4 ways to be a great money mentor for your kids

With the level of consumer debt skyrocketing and the cost of housing, education, and health care increasing at double-digit rates, younger generations are facing unprecedented challenges to achieving economic security and financial independence. Helping our youth to learn effective money management skills, and to adopt good financial habits and attitudes, is more important than ever.

What can you do if you are worried about the financial future of your children, grandchildren, nieces, and nephews? The best place to start is by being a proactive Money Mentor in their lives. Here are four suggestions and resources to get you started:

1. Set a good example

First and foremost, examine your own money behaviours and take action to get your own financial life in order. Always remember that nothing is more effective in guiding the younger generation than providing a powerful role model. An excellent handbook for reaching this goal is You and Your Money by Lois A. Vitt and Karen L. Murrell.

2. Assess your attitudes

Your own attitudes and beliefs about money have their roots in value-laden messages you picked up along your life’s journey. Often these messages reside in your subconscious and influence how you feel and talk about money. Becoming more aware of these internal messages will help you to be more mindful about the money messages you’re passing along to the young people in your life. A good resource to guide this more internal exploration is Caring for Your Soul in Matters of Money by Karen Ramsey.

3. Be aware and prepared

Stay alert for teachable moments to communicate positive money messages and share your financial expertise and wisdom. Very few topics affect us on a day-to-day basis like money, so there are endless opportunities to provide mini financial lessons via word and example. A great handbook to prepare you for this journey is The Opposite of Spoiled by New York Times money columnist, Ron Lieber. It covers everything about how, when, and why to talk to kids about money, whether they are three-years-old or teenagers.  The Opposite of Spoiled is both a practical guidebook and a values-based philosophy.

4. Make use of available tools

There are a number of great resources available to help make financial education fun and interesting for children. One example is the Moonjar – a tool for children and families to incorporate strong financial values and practices into their daily lives.

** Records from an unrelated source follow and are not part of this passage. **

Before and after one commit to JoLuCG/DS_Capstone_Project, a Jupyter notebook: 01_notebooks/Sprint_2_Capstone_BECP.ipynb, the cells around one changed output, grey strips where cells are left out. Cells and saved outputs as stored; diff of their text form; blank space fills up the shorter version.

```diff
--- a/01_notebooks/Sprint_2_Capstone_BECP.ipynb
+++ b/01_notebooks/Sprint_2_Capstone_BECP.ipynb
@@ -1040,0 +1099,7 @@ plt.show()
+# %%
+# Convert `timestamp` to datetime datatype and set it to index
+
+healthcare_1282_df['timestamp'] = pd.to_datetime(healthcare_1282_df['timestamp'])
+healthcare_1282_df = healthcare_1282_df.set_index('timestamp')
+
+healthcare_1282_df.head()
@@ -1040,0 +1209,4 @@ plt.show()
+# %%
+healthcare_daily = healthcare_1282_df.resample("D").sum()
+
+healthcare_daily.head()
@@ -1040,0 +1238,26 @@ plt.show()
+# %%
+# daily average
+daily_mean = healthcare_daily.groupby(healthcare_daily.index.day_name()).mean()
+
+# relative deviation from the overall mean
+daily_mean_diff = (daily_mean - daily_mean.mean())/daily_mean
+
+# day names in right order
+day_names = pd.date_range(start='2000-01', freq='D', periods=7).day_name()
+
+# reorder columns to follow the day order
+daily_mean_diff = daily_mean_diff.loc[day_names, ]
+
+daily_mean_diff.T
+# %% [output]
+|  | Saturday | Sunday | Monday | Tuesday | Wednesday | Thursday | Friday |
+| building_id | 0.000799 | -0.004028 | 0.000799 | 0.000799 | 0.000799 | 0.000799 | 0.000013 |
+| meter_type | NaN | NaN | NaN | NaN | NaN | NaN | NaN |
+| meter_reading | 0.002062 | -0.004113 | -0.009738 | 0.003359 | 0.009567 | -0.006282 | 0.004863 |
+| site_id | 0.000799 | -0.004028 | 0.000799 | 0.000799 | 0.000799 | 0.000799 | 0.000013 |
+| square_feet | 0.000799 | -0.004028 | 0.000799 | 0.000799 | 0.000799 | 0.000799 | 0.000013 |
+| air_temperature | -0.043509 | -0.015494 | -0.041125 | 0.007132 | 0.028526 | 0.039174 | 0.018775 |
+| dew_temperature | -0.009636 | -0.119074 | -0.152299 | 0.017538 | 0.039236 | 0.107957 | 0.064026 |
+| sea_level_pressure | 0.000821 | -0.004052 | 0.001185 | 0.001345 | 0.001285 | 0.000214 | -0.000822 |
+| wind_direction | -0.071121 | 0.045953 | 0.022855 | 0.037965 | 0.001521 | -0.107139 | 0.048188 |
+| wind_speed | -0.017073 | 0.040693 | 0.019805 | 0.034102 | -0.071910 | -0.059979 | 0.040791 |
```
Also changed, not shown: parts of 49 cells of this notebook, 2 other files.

The Moonjar kit consists of three colourful moneyboxes (one each for spending, saving and sharing), a special Moonjar elastic band to hold the assembled boxes together, a passbook for deposits and withdrawals, and a family guidebook.


This article originally appeared at Money Quotient, NP. It is reproduced here with permission.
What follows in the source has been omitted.